#### Required work
Output all of the records exactly, word for word.

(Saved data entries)
------------------------------------------------------------

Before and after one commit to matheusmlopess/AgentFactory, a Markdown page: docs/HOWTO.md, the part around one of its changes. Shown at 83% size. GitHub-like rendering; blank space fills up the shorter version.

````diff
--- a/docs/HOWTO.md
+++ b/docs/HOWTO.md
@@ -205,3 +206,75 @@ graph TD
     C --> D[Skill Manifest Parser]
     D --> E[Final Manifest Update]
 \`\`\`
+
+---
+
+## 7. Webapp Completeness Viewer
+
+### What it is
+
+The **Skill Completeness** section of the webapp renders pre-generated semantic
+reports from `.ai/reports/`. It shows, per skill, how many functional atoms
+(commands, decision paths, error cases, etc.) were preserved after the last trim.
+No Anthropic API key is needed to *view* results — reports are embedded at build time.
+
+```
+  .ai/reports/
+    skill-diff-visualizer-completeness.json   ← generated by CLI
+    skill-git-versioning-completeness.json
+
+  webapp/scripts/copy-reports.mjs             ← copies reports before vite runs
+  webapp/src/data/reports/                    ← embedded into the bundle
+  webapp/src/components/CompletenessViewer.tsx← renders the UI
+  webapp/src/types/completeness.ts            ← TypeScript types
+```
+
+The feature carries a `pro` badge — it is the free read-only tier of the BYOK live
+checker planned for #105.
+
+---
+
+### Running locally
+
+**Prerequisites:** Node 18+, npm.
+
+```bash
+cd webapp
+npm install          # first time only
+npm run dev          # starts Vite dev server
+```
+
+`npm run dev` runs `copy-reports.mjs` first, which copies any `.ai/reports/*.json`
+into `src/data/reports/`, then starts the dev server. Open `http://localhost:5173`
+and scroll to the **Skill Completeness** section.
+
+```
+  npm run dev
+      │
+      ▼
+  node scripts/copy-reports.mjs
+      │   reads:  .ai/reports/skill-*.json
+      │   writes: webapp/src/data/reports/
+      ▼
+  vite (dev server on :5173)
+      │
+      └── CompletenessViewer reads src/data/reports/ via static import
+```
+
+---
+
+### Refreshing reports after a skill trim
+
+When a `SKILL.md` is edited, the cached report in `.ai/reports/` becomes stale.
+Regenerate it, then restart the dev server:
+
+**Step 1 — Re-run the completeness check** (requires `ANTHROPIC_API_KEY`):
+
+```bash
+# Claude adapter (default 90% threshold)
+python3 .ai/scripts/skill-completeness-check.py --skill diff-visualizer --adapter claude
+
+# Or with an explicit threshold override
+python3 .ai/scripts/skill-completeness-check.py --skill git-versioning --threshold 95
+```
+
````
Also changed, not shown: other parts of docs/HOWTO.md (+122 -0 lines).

------------------------------------------------------------

#### Solution
Before and after one commit to matheusmlopess/AgentFactory, a Markdown page: docs/HOWTO.md, the part around one of its changes. Shown at 83% size. GitHub-like rendering; blank space fills up the shorter version.

````diff
--- a/docs/HOWTO.md
+++ b/docs/HOWTO.md
@@ -205,3 +206,75 @@ graph TD
     C --> D[Skill Manifest Parser]
     D --> E[Final Manifest Update]
 \`\`\`
+
+---
+
+## 7. Webapp Completeness Viewer
+
+### What it is
+
+The **Skill Completeness** section of the webapp renders pre-generated semantic
+reports from `.ai/reports/`. It shows, per skill, how many functional atoms
+(commands, decision paths, error cases, etc.) were preserved after the last trim.
+No Anthropic API key is needed to *view* results — reports are embedded at build time.
+
+```
+  .ai/reports/
+    skill-diff-visualizer-completeness.json   ← generated by CLI
+    skill-git-versioning-completeness.json
+
+  webapp/scripts/copy-reports.mjs             ← copies reports before vite runs
+  webapp/src/data/reports/                    ← embedded into the bundle
+  webapp/src/components/CompletenessViewer.tsx← renders the UI
+  webapp/src/types/completeness.ts            ← TypeScript types
+```
+
+The feature carries a `pro` badge — it is the free read-only tier of the BYOK live
+checker planned for #105.
+
+---
+
+### Running locally
+
+**Prerequisites:** Node 18+, npm.
+
+```bash
+cd webapp
+npm install          # first time only
+npm run dev          # starts Vite dev server
+```
+
+`npm run dev` runs `copy-reports.mjs` first, which copies any `.ai/reports/*.json`
+into `src/data/reports/`, then starts the dev server. Open `http://localhost:5173`
+and scroll to the **Skill Completeness** section.
+
+```
+  npm run dev
+      │
+      ▼
+  node scripts/copy-reports.mjs
+      │   reads:  .ai/reports/skill-*.json
+      │   writes: webapp/src/data/reports/
+      ▼
+  vite (dev server on :5173)
+      │
+      └── CompletenessViewer reads src/data/reports/ via static import
+```
+
+---
+
+### Refreshing reports after a skill trim
+
+When a `SKILL.md` is edited, the cached report in `.ai/reports/` becomes stale.
+Regenerate it, then restart the dev server:
+
+**Step 1 — Re-run the completeness check** (requires `ANTHROPIC_API_KEY`):
+
+```bash
+# Claude adapter (default 90% threshold)
+python3 .ai/scripts/skill-completeness-check.py --skill diff-visualizer --adapter claude
+
+# Or with an explicit threshold override
+python3 .ai/scripts/skill-completeness-check.py --skill git-versioning --threshold 95
+```
+
````
Also changed, not shown: other parts of docs/HOWTO.md (+122 -0 lines).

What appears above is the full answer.